[Before-and-after change records]
——

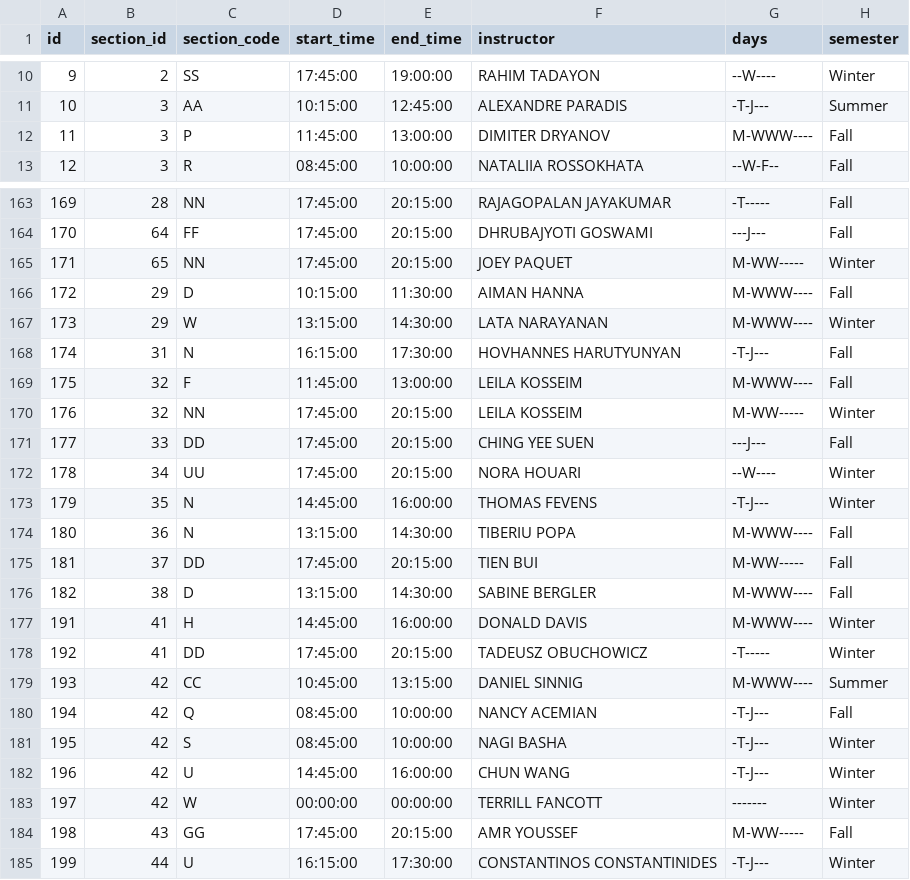
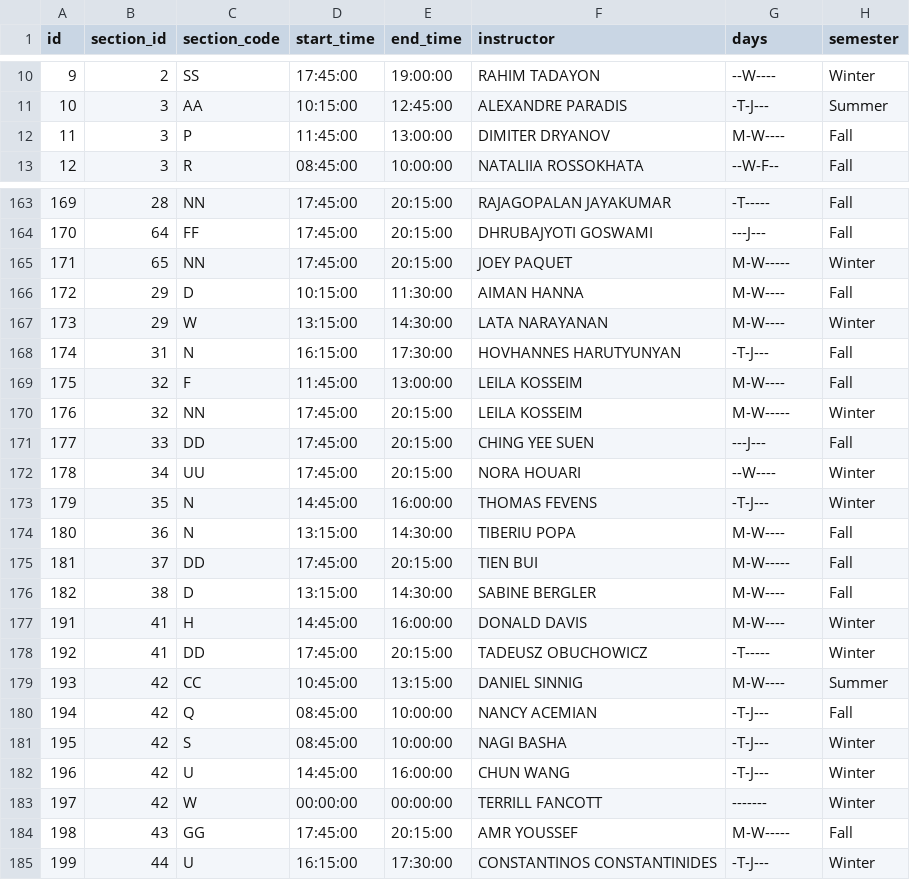
Before and after one commit to ddayguerrero/infamous-course-scheduler, a CSV file: app/db_initalization/data/lectures.csv, drawn as a sheet; only a part is shown, gaps mark what is left out; the diff covers the shown part only.

```diff
--- a/app/db_initalization/data/lectures.csv
+++ b/app/db_initalization/data/lectures.csv
@@ -11,3 +11,3 @@ id,section_id,section_code,start_time,end_time,instructor,days,semester
 10,3,AA,10:15:00,12:45:00,"ALEXANDRE PARADIS",-T-J---,Summer
-11,3,P,11:45:00,13:00:00,"DIMITER DRYANOV",M-WWW----,Fall
+11,3,P,11:45:00,13:00:00,"DIMITER DRYANOV",M-W----,Fall
 12,3,R,08:45:00,10:00:00,"NATALIIA ROSSOKHATA",--W-F--,Fall
@@ -164,8 +164,8 @@ id,section_id,section_code,start_time,end_time,instructor,days,semester
 170,64,FF,17:45:00,20:15:00,"DHRUBAJYOTI GOSWAMI",---J---,Fall
-171,65,NN,17:45:00,20:15:00,"JOEY PAQUET",M-WW-----,Winter
-172,29,D,10:15:00,11:30:00,"AIMAN HANNA",M-WWW----,Fall
-173,29,W,13:15:00,14:30:00,"LATA NARAYANAN",M-WWW----,Winter
+171,65,NN,17:45:00,20:15:00,"JOEY PAQUET",M-W-----,Winter
+172,29,D,10:15:00,11:30:00,"AIMAN HANNA",M-W----,Fall
+173,29,W,13:15:00,14:30:00,"LATA NARAYANAN",M-W----,Winter
 174,31,N,16:15:00,17:30:00,"HOVHANNES HARUTYUNYAN",-T-J---,Fall
-175,32,F,11:45:00,13:00:00,"LEILA KOSSEIM",M-WWW----,Fall
-176,32,NN,17:45:00,20:15:00,"LEILA KOSSEIM",M-WW-----,Winter
+175,32,F,11:45:00,13:00:00,"LEILA KOSSEIM",M-W----,Fall
+176,32,NN,17:45:00,20:15:00,"LEILA KOSSEIM",M-W-----,Winter
 177,33,DD,17:45:00,20:15:00,"CHING YEE SUEN",---J---,Fall
@@ -173,8 +173,8 @@ id,section_id,section_code,start_time,end_time,instructor,days,semester
 179,35,N,14:45:00,16:00:00,"THOMAS FEVENS",-T-J---,Winter
-180,36,N,13:15:00,14:30:00,"TIBERIU POPA",M-WWW----,Fall
-181,37,DD,17:45:00,20:15:00,"TIEN BUI",M-WW-----,Fall
-182,38,D,13:15:00,14:30:00,"SABINE BERGLER",M-WWW----,Fall
-191,41,H,14:45:00,16:00:00,"DONALD DAVIS",M-WWW----,Winter
+180,36,N,13:15:00,14:30:00,"TIBERIU POPA",M-W----,Fall
+181,37,DD,17:45:00,20:15:00,"TIEN BUI",M-W-----,Fall
+182,38,D,13:15:00,14:30:00,"SABINE BERGLER",M-W----,Fall
+191,41,H,14:45:00,16:00:00,"DONALD DAVIS",M-W----,Winter
 192,41,DD,17:45:00,20:15:00,"TADEUSZ OBUCHOWICZ",-T-----,Winter
-193,42,CC,10:45:00,13:15:00,"DANIEL SINNIG",M-WWW----,Summer
+193,42,CC,10:45:00,13:15:00,"DANIEL SINNIG",M-W----,Summer
 194,42,Q,08:45:00,10:00:00,"NANCY ACEMIAN",-T-J---,Fall
@@ -183,3 +183,3 @@ id,section_id,section_code,start_time,end_time,instructor,days,semester
 197,42,W,00:00:00,00:00:00,"TERRILL FANCOTT",-------,Winter
-198,43,GG,17:45:00,20:15:00,"AMR YOUSSEF",M-WW-----,Fall
+198,43,GG,17:45:00,20:15:00,"AMR YOUSSEF",M-W-----,Fall
 199,44,U,16:15:00,17:30:00,"CONSTANTINOS CONSTANTINIDES",-T-J---,Winter
```
Also changed, not shown: 44 edited cells elsewhere in this file.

——

Try it: Check every line of the records, and copy the ones that hold the word "lectures".

Problem solution:
Before and after one commit to ddayguerrero/infamous-course-scheduler, a CSV file: app/db_initalization/data/lectures.csv, drawn as a sheet; only a part is shown, gaps mark what is left out; the diff covers the shown part only.
--- a/app/db_initalization/data/lectures.csv
+++ b/app/db_initalization/data/lectures.csv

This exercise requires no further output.